> Exercise prompt
Every line of the listing is to be printed again exactly.

> Extracted entries
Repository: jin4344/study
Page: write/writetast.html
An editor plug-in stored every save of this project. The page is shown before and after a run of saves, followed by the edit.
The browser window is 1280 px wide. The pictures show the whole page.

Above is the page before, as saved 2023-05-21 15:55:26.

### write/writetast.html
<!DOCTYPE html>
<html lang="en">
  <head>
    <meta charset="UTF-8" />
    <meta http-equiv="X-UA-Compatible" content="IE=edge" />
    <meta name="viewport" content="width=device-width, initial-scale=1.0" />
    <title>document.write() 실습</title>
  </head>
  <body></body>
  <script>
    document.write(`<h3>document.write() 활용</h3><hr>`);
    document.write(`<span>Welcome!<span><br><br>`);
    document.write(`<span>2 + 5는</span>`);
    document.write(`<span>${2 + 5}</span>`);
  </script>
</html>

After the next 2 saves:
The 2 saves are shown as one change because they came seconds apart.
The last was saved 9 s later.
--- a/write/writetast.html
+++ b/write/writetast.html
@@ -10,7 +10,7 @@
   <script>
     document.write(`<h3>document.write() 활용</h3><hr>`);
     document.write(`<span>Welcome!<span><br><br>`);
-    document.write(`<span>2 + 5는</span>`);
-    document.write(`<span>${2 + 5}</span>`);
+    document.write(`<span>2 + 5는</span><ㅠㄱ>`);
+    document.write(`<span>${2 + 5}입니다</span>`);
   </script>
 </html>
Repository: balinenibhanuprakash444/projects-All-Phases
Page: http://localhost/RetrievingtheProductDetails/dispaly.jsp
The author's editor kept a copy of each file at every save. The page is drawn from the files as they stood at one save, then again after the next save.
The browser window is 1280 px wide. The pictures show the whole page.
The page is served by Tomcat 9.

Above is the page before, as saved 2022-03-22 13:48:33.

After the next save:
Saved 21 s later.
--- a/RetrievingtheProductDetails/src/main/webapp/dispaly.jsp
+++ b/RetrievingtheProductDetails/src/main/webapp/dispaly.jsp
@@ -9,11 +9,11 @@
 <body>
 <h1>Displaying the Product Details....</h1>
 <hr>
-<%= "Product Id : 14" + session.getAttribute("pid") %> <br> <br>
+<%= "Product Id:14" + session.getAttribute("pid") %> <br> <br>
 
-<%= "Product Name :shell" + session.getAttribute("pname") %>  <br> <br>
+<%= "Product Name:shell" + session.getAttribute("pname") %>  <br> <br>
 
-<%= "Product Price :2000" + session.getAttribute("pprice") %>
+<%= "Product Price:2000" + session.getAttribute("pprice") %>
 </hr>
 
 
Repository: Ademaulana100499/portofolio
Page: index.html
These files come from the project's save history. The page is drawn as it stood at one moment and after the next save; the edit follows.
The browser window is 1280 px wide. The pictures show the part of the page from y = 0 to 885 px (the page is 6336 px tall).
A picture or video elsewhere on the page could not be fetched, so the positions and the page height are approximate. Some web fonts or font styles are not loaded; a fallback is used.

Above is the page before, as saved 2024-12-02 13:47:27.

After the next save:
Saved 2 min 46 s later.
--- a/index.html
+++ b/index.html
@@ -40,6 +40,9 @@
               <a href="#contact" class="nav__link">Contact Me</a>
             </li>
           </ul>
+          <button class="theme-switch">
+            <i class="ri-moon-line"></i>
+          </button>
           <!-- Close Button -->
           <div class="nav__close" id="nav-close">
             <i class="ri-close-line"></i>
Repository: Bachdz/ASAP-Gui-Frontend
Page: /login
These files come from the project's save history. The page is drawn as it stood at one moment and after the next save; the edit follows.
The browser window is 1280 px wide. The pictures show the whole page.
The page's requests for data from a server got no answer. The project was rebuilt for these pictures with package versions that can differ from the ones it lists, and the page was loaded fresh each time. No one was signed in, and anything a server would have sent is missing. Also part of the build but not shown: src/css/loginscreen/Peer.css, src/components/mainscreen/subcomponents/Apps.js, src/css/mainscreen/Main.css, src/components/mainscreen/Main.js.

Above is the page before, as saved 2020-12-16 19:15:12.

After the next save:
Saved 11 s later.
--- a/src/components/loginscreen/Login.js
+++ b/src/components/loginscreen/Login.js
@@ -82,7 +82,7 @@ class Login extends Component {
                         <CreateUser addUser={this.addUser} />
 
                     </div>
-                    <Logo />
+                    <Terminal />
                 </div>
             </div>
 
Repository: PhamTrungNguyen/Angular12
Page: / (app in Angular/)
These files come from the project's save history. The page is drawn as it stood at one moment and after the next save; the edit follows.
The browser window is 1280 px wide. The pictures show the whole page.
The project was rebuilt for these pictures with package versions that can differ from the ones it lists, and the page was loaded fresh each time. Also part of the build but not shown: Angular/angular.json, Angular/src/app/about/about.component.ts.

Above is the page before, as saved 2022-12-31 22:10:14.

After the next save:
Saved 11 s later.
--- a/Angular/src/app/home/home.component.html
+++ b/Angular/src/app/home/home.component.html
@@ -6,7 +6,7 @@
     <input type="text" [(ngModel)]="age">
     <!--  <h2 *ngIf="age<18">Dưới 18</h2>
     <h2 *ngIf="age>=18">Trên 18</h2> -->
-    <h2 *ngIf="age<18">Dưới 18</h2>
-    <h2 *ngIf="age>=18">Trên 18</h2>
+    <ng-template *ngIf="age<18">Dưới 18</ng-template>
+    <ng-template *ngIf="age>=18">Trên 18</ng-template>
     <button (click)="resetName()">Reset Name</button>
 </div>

> Your solution
Repository: jin4344/study
Page: write/writetast.html
An editor plug-in stored every save of this project. The page is shown before and after a run of saves, followed by the edit.
The browser window is 1280 px wide. The pictures show the whole page.

Above is the page before, as saved 2023-05-21 15:55:26.

### write/writetast.html
<!DOCTYPE html>
<html lang="en">
  <head>
    <meta charset="UTF-8" />
    <meta http-equiv="X-UA-Compatible" content="IE=edge" />
    <meta name="viewport" content="width=device-width, initial-scale=1.0" />
    <title>document.write() 실습</title>
  </head>
  <body></body>
  <script>
    document.write(`<h3>document.write() 활용</h3><hr>`);
    document.write(`<span>Welcome!<span><br><br>`);
    document.write(`<span>2 + 5는</span>`);
    document.write(`<span>${2 + 5}</span>`);
  </script>
</html>

After the next 2 saves:
The 2 saves are shown as one change because they came seconds apart.
The last was saved 9 s later.
--- a/write/writetast.html
+++ b/write/writetast.html
@@ -10,7 +10,7 @@
   <script>
     document.write(`<h3>document.write() 활용</h3><hr>`);
     document.write(`<span>Welcome!<span><br><br>`);
-    document.write(`<span>2 + 5는</span>`);
-    document.write(`<span>${2 + 5}</span>`);
+    document.write(`<span>2 + 5는</span><ㅠㄱ>`);
+    document.write(`<span>${2 + 5}입니다</span>`);
   </script>
 </html>
Repository: balinenibhanuprakash444/projects-All-Phases
Page: http://localhost/RetrievingtheProductDetails/dispaly.jsp
The author's editor kept a copy of each file at every save. The page is drawn from the files as they stood at one save, then again after the next save.
The browser window is 1280 px wide. The pictures show the whole page.
The page is served by Tomcat 9.

Above is the page before, as saved 2022-03-22 13:48:33.

After the next save:
Saved 21 s later.
--- a/RetrievingtheProductDetails/src/main/webapp/dispaly.jsp
+++ b/RetrievingtheProductDetails/src/main/webapp/dispaly.jsp
@@ -9,11 +9,11 @@
 <body>
 <h1>Displaying the Product Details....</h1>
 <hr>
-<%= "Product Id : 14" + session.getAttribute("pid") %> <br> <br>
+<%= "Product Id:14" + session.getAttribute("pid") %> <br> <br>
 
-<%= "Product Name :shell" + session.getAttribute("pname") %>  <br> <br>
+<%= "Product Name:shell" + session.getAttribute("pname") %>  <br> <br>
 
-<%= "Product Price :2000" + session.getAttribute("pprice") %>
+<%= "Product Price:2000" + session.getAttribute("pprice") %>
 </hr>
 
 
Repository: Ademaulana100499/portofolio
Page: index.html
These files come from the project's save history. The page is drawn as it stood at one moment and after the next save; the edit follows.
The browser window is 1280 px wide. The pictures show the part of the page from y = 0 to 885 px (the page is 6336 px tall).
A picture or video elsewhere on the page could not be fetched, so the positions and the page height are approximate. Some web fonts or font styles are not loaded; a fallback is used.

Above is the page before, as saved 2024-12-02 13:47:27.

After the next save:
Saved 2 min 46 s later.
--- a/index.html
+++ b/index.html
@@ -40,6 +40,9 @@
               <a href="#contact" class="nav__link">Contact Me</a>
             </li>
           </ul>
+          <button class="theme-switch">
+            <i class="ri-moon-line"></i>
+          </button>
           <!-- Close Button -->
           <div class="nav__close" id="nav-close">
             <i class="ri-close-line"></i>
Repository: Bachdz/ASAP-Gui-Frontend
Page: /login
These files come from the project's save history. The page is drawn as it stood at one moment and after the next save; the edit follows.
The browser window is 1280 px wide. The pictures show the whole page.
The page's requests for data from a server got no answer. The project was rebuilt for these pictures with package versions that can differ from the ones it lists, and the page was loaded fresh each time. No one was signed in, and anything a server would have sent is missing. Also part of the build but not shown: src/css/loginscreen/Peer.css, src/components/mainscreen/subcomponents/Apps.js, src/css/mainscreen/Main.css, src/components/mainscreen/Main.js.

Above is the page before, as saved 2020-12-16 19:15:12.

After the next save:
Saved 11 s later.
--- a/src/components/loginscreen/Login.js
+++ b/src/components/loginscreen/Login.js
@@ -82,7 +82,7 @@ class Login extends Component {
                         <CreateUser addUser={this.addUser} />
 
                     </div>
-                    <Logo />
+                    <Terminal />
                 </div>
             </div>
 
Repository: PhamTrungNguyen/Angular12
Page: / (app in Angular/)
These files come from the project's save history. The page is drawn as it stood at one moment and after the next save; the edit follows.
The browser window is 1280 px wide. The pictures show the whole page.
The project was rebuilt for these pictures with package versions that can differ from the ones it lists, and the page was loaded fresh each time. Also part of the build but not shown: Angular/angular.json, Angular/src/app/about/about.component.ts.

Above is the page before, as saved 2022-12-31 22:10:14.

After the next save:
Saved 11 s later.
--- a/Angular/src/app/home/home.component.html
+++ b/Angular/src/app/home/home.component.html
@@ -6,7 +6,7 @@
     <input type="text" [(ngModel)]="age">
     <!--  <h2 *ngIf="age<18">Dưới 18</h2>
     <h2 *ngIf="age>=18">Trên 18</h2> -->
-    <h2 *ngIf="age<18">Dưới 18</h2>
-    <h2 *ngIf="age>=18">Trên 18</h2>
+    <ng-template *ngIf="age<18">Dưới 18</ng-template>
+    <ng-template *ngIf="age>=18">Trên 18</ng-template>
     <button (click)="resetName()">Reset Name</button>
 </div>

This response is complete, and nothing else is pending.